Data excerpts
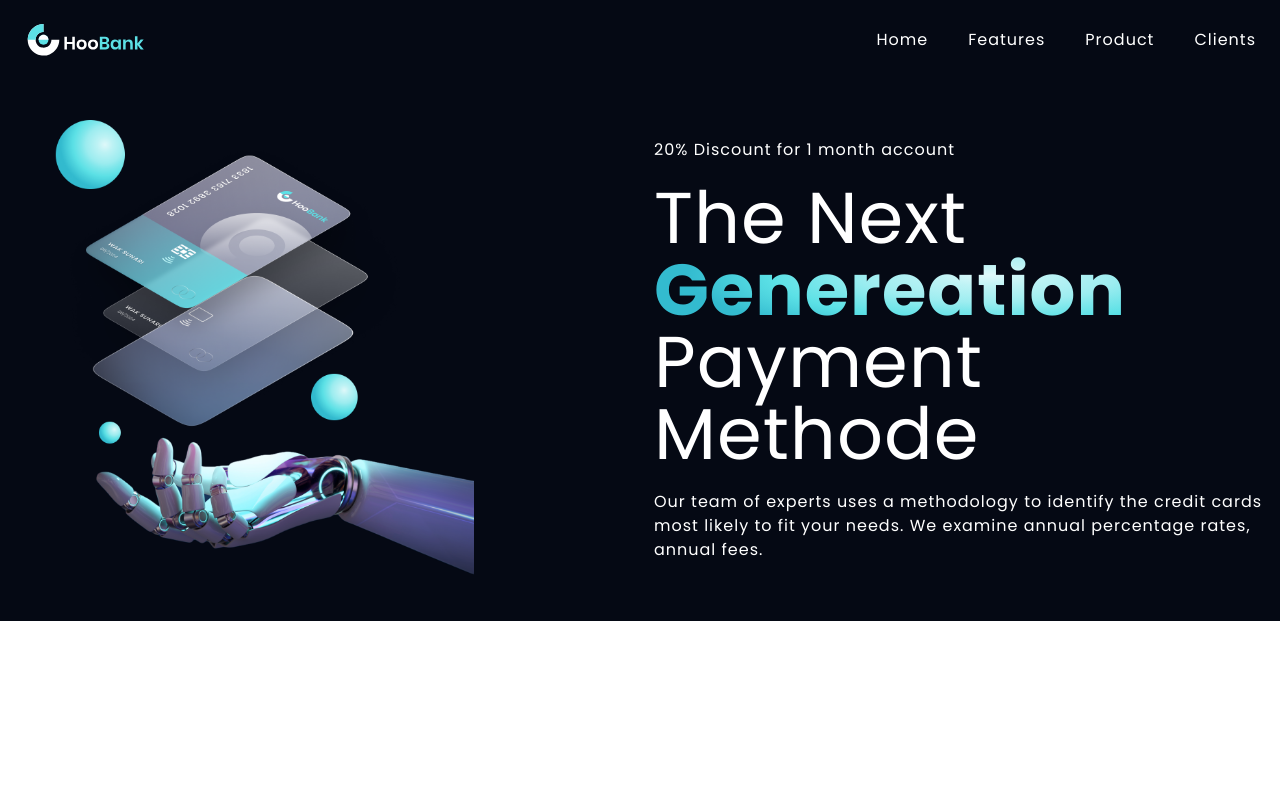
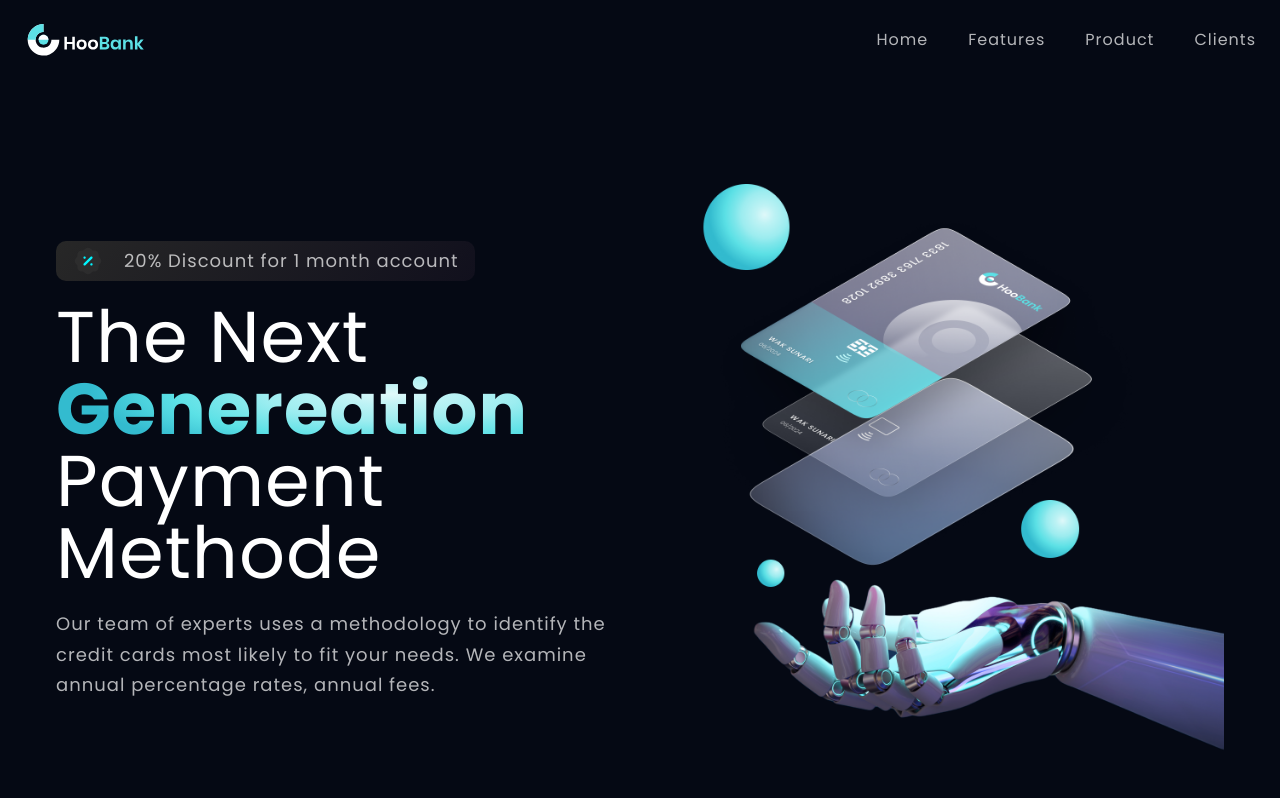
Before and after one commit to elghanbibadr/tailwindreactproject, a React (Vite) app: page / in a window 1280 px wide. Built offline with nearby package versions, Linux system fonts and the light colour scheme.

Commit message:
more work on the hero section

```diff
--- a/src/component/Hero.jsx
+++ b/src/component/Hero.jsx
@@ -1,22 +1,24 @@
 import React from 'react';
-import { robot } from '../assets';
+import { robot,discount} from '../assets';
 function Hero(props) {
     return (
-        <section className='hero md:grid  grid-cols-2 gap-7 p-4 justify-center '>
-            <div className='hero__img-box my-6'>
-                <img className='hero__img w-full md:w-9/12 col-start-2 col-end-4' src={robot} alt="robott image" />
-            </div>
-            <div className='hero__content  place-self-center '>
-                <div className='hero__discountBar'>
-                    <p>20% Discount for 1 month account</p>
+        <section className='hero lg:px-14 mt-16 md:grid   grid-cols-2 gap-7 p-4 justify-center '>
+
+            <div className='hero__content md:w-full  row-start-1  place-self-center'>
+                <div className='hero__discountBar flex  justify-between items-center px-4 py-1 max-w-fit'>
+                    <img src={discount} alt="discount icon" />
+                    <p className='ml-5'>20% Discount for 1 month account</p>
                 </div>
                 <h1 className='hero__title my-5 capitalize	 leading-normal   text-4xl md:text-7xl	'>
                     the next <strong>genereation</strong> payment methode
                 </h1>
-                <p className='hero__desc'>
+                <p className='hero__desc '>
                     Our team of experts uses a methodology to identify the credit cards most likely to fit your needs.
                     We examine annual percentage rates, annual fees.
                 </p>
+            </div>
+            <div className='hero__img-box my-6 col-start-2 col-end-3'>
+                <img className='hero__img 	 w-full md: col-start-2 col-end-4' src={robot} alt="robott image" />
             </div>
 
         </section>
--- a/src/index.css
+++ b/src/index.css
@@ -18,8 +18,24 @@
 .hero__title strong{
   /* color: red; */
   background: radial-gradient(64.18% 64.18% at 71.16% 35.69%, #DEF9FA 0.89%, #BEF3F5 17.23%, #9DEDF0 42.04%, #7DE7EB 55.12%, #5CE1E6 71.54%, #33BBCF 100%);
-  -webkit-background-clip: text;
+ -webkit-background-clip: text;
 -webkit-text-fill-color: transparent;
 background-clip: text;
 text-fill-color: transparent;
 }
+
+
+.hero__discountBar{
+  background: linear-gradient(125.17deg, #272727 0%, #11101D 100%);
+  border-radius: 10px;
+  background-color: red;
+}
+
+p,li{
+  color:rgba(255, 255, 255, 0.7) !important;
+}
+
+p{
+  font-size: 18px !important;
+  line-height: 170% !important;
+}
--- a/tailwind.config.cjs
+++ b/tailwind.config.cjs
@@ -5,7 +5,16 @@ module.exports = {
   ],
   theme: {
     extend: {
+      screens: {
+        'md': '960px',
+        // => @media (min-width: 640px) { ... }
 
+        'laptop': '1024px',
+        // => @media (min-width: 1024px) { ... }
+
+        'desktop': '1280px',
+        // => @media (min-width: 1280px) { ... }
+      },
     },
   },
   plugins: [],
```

> Task prompt
Leaving every image behind, repeat the data in full and exactly.

> Result of the task
Before and after one commit to elghanbibadr/tailwindreactproject, a React (Vite) app: page / in a window 1280 px wide. Built offline with nearby package versions, Linux system fonts and the light colour scheme.

Commit message:
more work on the hero section

```diff
--- a/src/component/Hero.jsx
+++ b/src/component/Hero.jsx
@@ -1,22 +1,24 @@
 import React from 'react';
-import { robot } from '../assets';
+import { robot,discount} from '../assets';
 function Hero(props) {
     return (
-        <section className='hero md:grid  grid-cols-2 gap-7 p-4 justify-center '>
-            <div className='hero__img-box my-6'>
-                <img className='hero__img w-full md:w-9/12 col-start-2 col-end-4' src={robot} alt="robott image" />
-            </div>
-            <div className='hero__content  place-self-center '>
-                <div className='hero__discountBar'>
-                    <p>20% Discount for 1 month account</p>
+        <section className='hero lg:px-14 mt-16 md:grid   grid-cols-2 gap-7 p-4 justify-center '>
+
+            <div className='hero__content md:w-full  row-start-1  place-self-center'>
+                <div className='hero__discountBar flex  justify-between items-center px-4 py-1 max-w-fit'>
+                    <img src={discount} alt="discount icon" />
+                    <p className='ml-5'>20% Discount for 1 month account</p>
                 </div>
                 <h1 className='hero__title my-5 capitalize	 leading-normal   text-4xl md:text-7xl	'>
                     the next <strong>genereation</strong> payment methode
                 </h1>
-                <p className='hero__desc'>
+                <p className='hero__desc '>
                     Our team of experts uses a methodology to identify the credit cards most likely to fit your needs.
                     We examine annual percentage rates, annual fees.
                 </p>
+            </div>
+            <div className='hero__img-box my-6 col-start-2 col-end-3'>
+                <img className='hero__img 	 w-full md: col-start-2 col-end-4' src={robot} alt="robott image" />
             </div>
 
         </section>
--- a/src/index.css
+++ b/src/index.css
@@ -18,8 +18,24 @@
 .hero__title strong{
   /* color: red; */
   background: radial-gradient(64.18% 64.18% at 71.16% 35.69%, #DEF9FA 0.89%, #BEF3F5 17.23%, #9DEDF0 42.04%, #7DE7EB 55.12%, #5CE1E6 71.54%, #33BBCF 100%);
-  -webkit-background-clip: text;
+ -webkit-background-clip: text;
 -webkit-text-fill-color: transparent;
 background-clip: text;
 text-fill-color: transparent;
 }
+
+
+.hero__discountBar{
+  background: linear-gradient(125.17deg, #272727 0%, #11101D 100%);
+  border-radius: 10px;
+  background-color: red;
+}
+
+p,li{
+  color:rgba(255, 255, 255, 0.7) !important;
+}
+
+p{
+  font-size: 18px !important;
+  line-height: 170% !important;
+}
--- a/tailwind.config.cjs
+++ b/tailwind.config.cjs
@@ -5,7 +5,16 @@ module.exports = {
   ],
   theme: {
     extend: {
+      screens: {
+        'md': '960px',
+        // => @media (min-width: 640px) { ... }
 
+        'laptop': '1024px',
+        // => @media (min-width: 1024px) { ... }
+
+        'desktop': '1280px',
+        // => @media (min-width: 1280px) { ... }
+      },
     },
   },
   plugins: [],
```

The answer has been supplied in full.